**ACTIVITY:**
Without including any pictures, copy every line below exactly.

**DATASET EXCERPTS:**
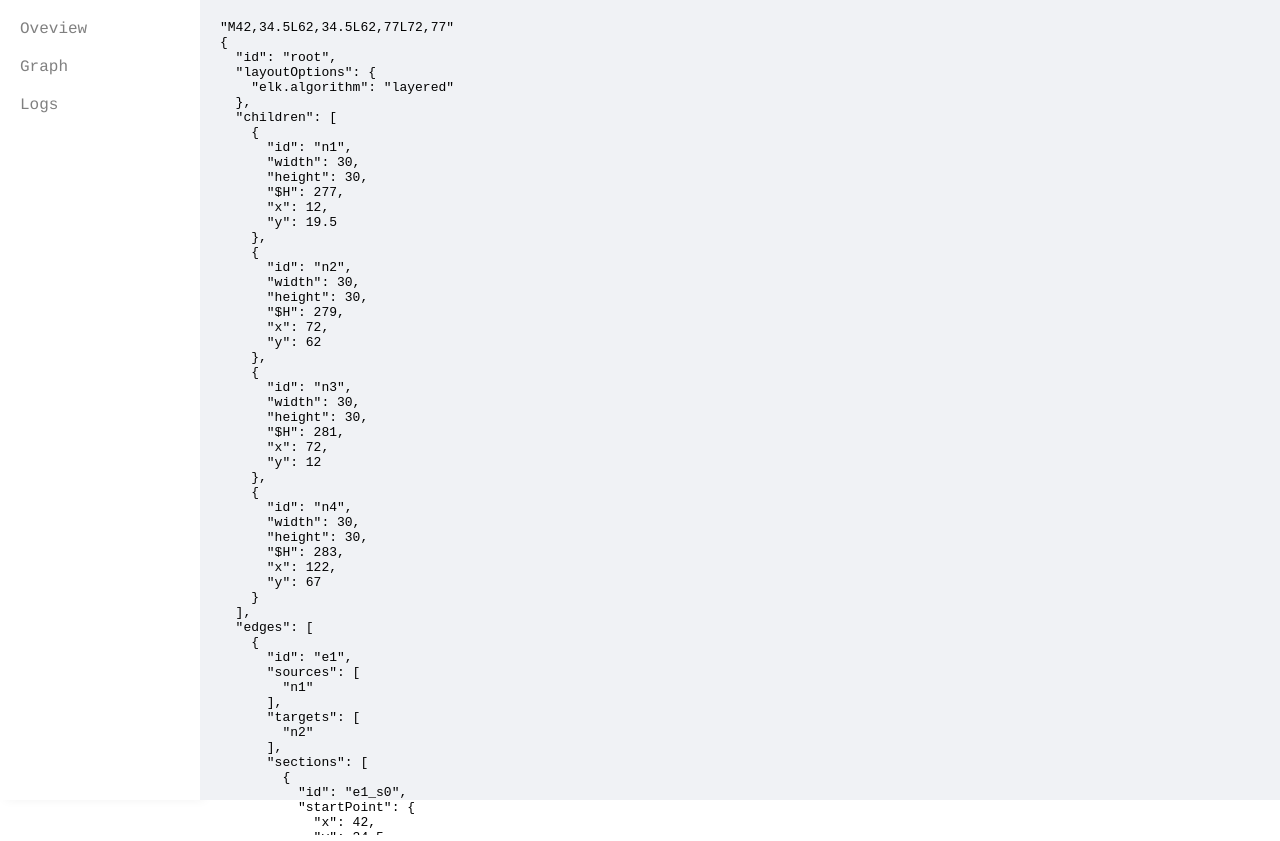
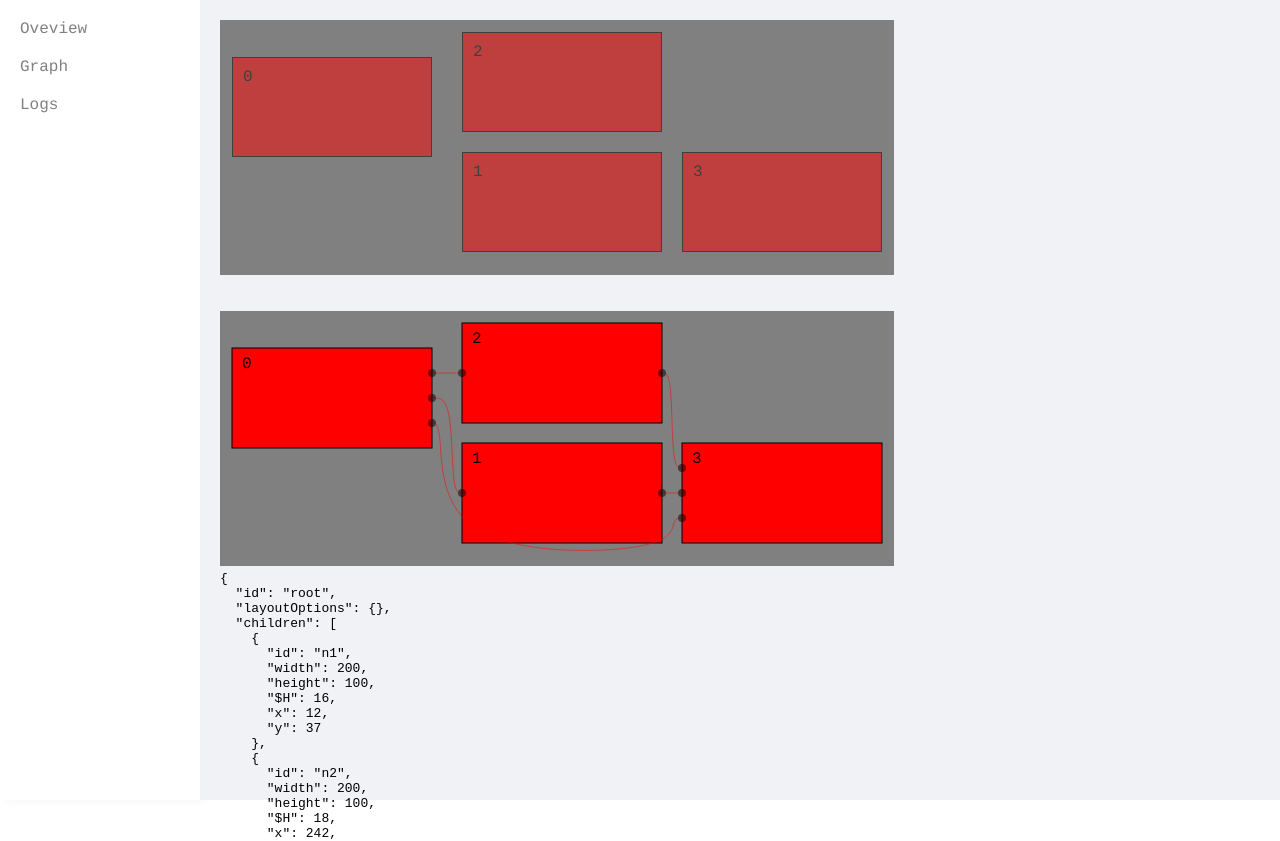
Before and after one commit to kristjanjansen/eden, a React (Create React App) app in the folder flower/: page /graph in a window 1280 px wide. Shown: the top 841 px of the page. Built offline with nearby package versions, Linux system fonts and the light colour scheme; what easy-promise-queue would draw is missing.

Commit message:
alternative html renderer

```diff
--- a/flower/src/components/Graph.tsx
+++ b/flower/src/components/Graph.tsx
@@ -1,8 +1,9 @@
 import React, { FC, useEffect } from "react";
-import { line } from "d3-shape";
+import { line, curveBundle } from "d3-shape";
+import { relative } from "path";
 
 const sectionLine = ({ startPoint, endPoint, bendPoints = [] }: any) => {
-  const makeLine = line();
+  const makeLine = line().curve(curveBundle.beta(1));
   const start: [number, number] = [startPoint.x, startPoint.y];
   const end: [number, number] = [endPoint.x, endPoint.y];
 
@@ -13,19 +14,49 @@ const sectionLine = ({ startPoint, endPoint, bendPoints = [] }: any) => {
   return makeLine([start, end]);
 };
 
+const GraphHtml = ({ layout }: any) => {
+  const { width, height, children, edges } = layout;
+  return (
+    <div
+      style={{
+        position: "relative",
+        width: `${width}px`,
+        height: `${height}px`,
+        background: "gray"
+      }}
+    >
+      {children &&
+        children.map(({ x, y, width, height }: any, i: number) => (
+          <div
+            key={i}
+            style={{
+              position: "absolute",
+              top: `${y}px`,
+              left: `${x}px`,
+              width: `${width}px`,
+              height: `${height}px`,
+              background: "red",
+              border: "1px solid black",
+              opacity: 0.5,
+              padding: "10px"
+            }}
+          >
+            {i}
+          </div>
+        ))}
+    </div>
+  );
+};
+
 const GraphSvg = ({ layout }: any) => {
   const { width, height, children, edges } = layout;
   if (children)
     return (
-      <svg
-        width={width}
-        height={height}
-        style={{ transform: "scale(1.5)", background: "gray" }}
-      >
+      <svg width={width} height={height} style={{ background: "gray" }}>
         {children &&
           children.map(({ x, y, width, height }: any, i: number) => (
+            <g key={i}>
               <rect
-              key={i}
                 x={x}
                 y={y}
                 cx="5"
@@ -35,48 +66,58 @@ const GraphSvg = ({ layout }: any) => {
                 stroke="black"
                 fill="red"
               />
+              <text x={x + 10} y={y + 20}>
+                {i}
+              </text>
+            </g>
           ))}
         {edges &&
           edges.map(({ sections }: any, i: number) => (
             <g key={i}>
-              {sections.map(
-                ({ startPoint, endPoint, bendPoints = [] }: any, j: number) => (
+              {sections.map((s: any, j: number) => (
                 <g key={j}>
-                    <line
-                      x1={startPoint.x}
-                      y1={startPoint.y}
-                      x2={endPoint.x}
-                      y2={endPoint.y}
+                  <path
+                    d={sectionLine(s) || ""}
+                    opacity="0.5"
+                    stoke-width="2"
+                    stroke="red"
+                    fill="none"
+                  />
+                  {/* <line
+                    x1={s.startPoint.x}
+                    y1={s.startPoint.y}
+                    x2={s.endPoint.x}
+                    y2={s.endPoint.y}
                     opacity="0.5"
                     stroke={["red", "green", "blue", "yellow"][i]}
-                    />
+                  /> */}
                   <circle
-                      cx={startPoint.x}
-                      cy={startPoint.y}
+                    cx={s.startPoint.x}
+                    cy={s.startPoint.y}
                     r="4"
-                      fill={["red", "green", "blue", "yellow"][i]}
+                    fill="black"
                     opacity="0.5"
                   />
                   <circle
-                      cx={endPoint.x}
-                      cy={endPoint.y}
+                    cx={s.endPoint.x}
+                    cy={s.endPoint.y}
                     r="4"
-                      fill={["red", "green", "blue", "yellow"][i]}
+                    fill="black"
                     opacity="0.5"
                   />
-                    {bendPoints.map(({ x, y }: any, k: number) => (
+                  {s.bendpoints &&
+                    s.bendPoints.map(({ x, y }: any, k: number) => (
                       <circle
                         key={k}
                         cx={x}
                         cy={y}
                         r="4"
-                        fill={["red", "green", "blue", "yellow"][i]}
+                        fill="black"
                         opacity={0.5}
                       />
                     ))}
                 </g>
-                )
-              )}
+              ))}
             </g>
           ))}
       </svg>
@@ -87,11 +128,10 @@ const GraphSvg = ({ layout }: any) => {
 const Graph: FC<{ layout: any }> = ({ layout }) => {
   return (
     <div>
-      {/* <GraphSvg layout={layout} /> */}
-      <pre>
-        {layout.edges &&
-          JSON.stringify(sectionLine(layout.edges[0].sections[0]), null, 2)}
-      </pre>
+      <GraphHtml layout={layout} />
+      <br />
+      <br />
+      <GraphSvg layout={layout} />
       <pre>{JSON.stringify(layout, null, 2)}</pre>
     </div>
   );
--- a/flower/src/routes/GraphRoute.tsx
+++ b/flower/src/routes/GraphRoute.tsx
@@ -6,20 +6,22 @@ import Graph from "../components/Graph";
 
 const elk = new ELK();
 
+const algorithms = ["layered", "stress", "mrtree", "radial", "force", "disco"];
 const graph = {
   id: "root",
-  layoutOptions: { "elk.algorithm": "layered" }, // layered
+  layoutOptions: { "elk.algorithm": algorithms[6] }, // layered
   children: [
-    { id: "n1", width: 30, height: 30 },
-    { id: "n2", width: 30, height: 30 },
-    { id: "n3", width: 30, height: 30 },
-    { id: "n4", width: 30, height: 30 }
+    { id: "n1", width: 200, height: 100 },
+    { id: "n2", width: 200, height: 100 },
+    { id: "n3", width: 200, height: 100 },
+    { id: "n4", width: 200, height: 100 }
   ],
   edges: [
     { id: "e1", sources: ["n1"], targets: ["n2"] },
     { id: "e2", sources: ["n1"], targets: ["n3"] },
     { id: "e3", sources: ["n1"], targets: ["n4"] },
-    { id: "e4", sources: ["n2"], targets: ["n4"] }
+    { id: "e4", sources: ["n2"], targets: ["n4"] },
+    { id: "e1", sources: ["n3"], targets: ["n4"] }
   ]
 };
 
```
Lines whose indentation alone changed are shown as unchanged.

**WRITTEN ANSWER:**
Before and after one commit to kristjanjansen/eden, a React (Create React App) app in the folder flower/: page /graph in a window 1280 px wide. Shown: the top 841 px of the page. Built offline with nearby package versions, Linux system fonts and the light colour scheme; what easy-promise-queue would draw is missing.

Commit message:
alternative html renderer

```diff
--- a/flower/src/components/Graph.tsx
+++ b/flower/src/components/Graph.tsx
@@ -1,8 +1,9 @@
 import React, { FC, useEffect } from "react";
-import { line } from "d3-shape";
+import { line, curveBundle } from "d3-shape";
+import { relative } from "path";
 
 const sectionLine = ({ startPoint, endPoint, bendPoints = [] }: any) => {
-  const makeLine = line();
+  const makeLine = line().curve(curveBundle.beta(1));
   const start: [number, number] = [startPoint.x, startPoint.y];
   const end: [number, number] = [endPoint.x, endPoint.y];
 
@@ -13,19 +14,49 @@ const sectionLine = ({ startPoint, endPoint, bendPoints = [] }: any) => {
   return makeLine([start, end]);
 };
 
+const GraphHtml = ({ layout }: any) => {
+  const { width, height, children, edges } = layout;
+  return (
+    <div
+      style={{
+        position: "relative",
+        width: `${width}px`,
+        height: `${height}px`,
+        background: "gray"
+      }}
+    >
+      {children &&
+        children.map(({ x, y, width, height }: any, i: number) => (
+          <div
+            key={i}
+            style={{
+              position: "absolute",
+              top: `${y}px`,
+              left: `${x}px`,
+              width: `${width}px`,
+              height: `${height}px`,
+              background: "red",
+              border: "1px solid black",
+              opacity: 0.5,
+              padding: "10px"
+            }}
+          >
+            {i}
+          </div>
+        ))}
+    </div>
+  );
+};
+
 const GraphSvg = ({ layout }: any) => {
   const { width, height, children, edges } = layout;
   if (children)
     return (
-      <svg
-        width={width}
-        height={height}
-        style={{ transform: "scale(1.5)", background: "gray" }}
-      >
+      <svg width={width} height={height} style={{ background: "gray" }}>
         {children &&
           children.map(({ x, y, width, height }: any, i: number) => (
+            <g key={i}>
               <rect
-              key={i}
                 x={x}
                 y={y}
                 cx="5"
@@ -35,48 +66,58 @@ const GraphSvg = ({ layout }: any) => {
                 stroke="black"
                 fill="red"
               />
+              <text x={x + 10} y={y + 20}>
+                {i}
+              </text>
+            </g>
           ))}
         {edges &&
           edges.map(({ sections }: any, i: number) => (
             <g key={i}>
-              {sections.map(
-                ({ startPoint, endPoint, bendPoints = [] }: any, j: number) => (
+              {sections.map((s: any, j: number) => (
                 <g key={j}>
-                    <line
-                      x1={startPoint.x}
-                      y1={startPoint.y}
-                      x2={endPoint.x}
-                      y2={endPoint.y}
+                  <path
+                    d={sectionLine(s) || ""}
+                    opacity="0.5"
+                    stoke-width="2"
+                    stroke="red"
+                    fill="none"
+                  />
+                  {/* <line
+                    x1={s.startPoint.x}
+                    y1={s.startPoint.y}
+                    x2={s.endPoint.x}
+                    y2={s.endPoint.y}
                     opacity="0.5"
                     stroke={["red", "green", "blue", "yellow"][i]}
-                    />
+                  /> */}
                   <circle
-                      cx={startPoint.x}
-                      cy={startPoint.y}
+                    cx={s.startPoint.x}
+                    cy={s.startPoint.y}
                     r="4"
-                      fill={["red", "green", "blue", "yellow"][i]}
+                    fill="black"
                     opacity="0.5"
                   />
                   <circle
-                      cx={endPoint.x}
-                      cy={endPoint.y}
+                    cx={s.endPoint.x}
+                    cy={s.endPoint.y}
                     r="4"
-                      fill={["red", "green", "blue", "yellow"][i]}
+                    fill="black"
                     opacity="0.5"
                   />
-                    {bendPoints.map(({ x, y }: any, k: number) => (
+                  {s.bendpoints &&
+                    s.bendPoints.map(({ x, y }: any, k: number) => (
                       <circle
                         key={k}
                         cx={x}
                         cy={y}
                         r="4"
-                        fill={["red", "green", "blue", "yellow"][i]}
+                        fill="black"
                         opacity={0.5}
                       />
                     ))}
                 </g>
-                )
-              )}
+              ))}
             </g>
           ))}
       </svg>
@@ -87,11 +128,10 @@ const GraphSvg = ({ layout }: any) => {
 const Graph: FC<{ layout: any }> = ({ layout }) => {
   return (
     <div>
-      {/* <GraphSvg layout={layout} /> */}
-      <pre>
-        {layout.edges &&
-          JSON.stringify(sectionLine(layout.edges[0].sections[0]), null, 2)}
-      </pre>
+      <GraphHtml layout={layout} />
+      <br />
+      <br />
+      <GraphSvg layout={layout} />
       <pre>{JSON.stringify(layout, null, 2)}</pre>
     </div>
   );
--- a/flower/src/routes/GraphRoute.tsx
+++ b/flower/src/routes/GraphRoute.tsx
@@ -6,20 +6,22 @@ import Graph from "../components/Graph";
 
 const elk = new ELK();
 
+const algorithms = ["layered", "stress", "mrtree", "radial", "force", "disco"];
 const graph = {
   id: "root",
-  layoutOptions: { "elk.algorithm": "layered" }, // layered
+  layoutOptions: { "elk.algorithm": algorithms[6] }, // layered
   children: [
-    { id: "n1", width: 30, height: 30 },
-    { id: "n2", width: 30, height: 30 },
-    { id: "n3", width: 30, height: 30 },
-    { id: "n4", width: 30, height: 30 }
+    { id: "n1", width: 200, height: 100 },
+    { id: "n2", width: 200, height: 100 },
+    { id: "n3", width: 200, height: 100 },
+    { id: "n4", width: 200, height: 100 }
   ],
   edges: [
     { id: "e1", sources: ["n1"], targets: ["n2"] },
     { id: "e2", sources: ["n1"], targets: ["n3"] },
     { id: "e3", sources: ["n1"], targets: ["n4"] },
-    { id: "e4", sources: ["n2"], targets: ["n4"] }
+    { id: "e4", sources: ["n2"], targets: ["n4"] },
+    { id: "e1", sources: ["n3"], targets: ["n4"] }
   ]
 };
 
```
Lines whose indentation alone changed are shown as unchanged.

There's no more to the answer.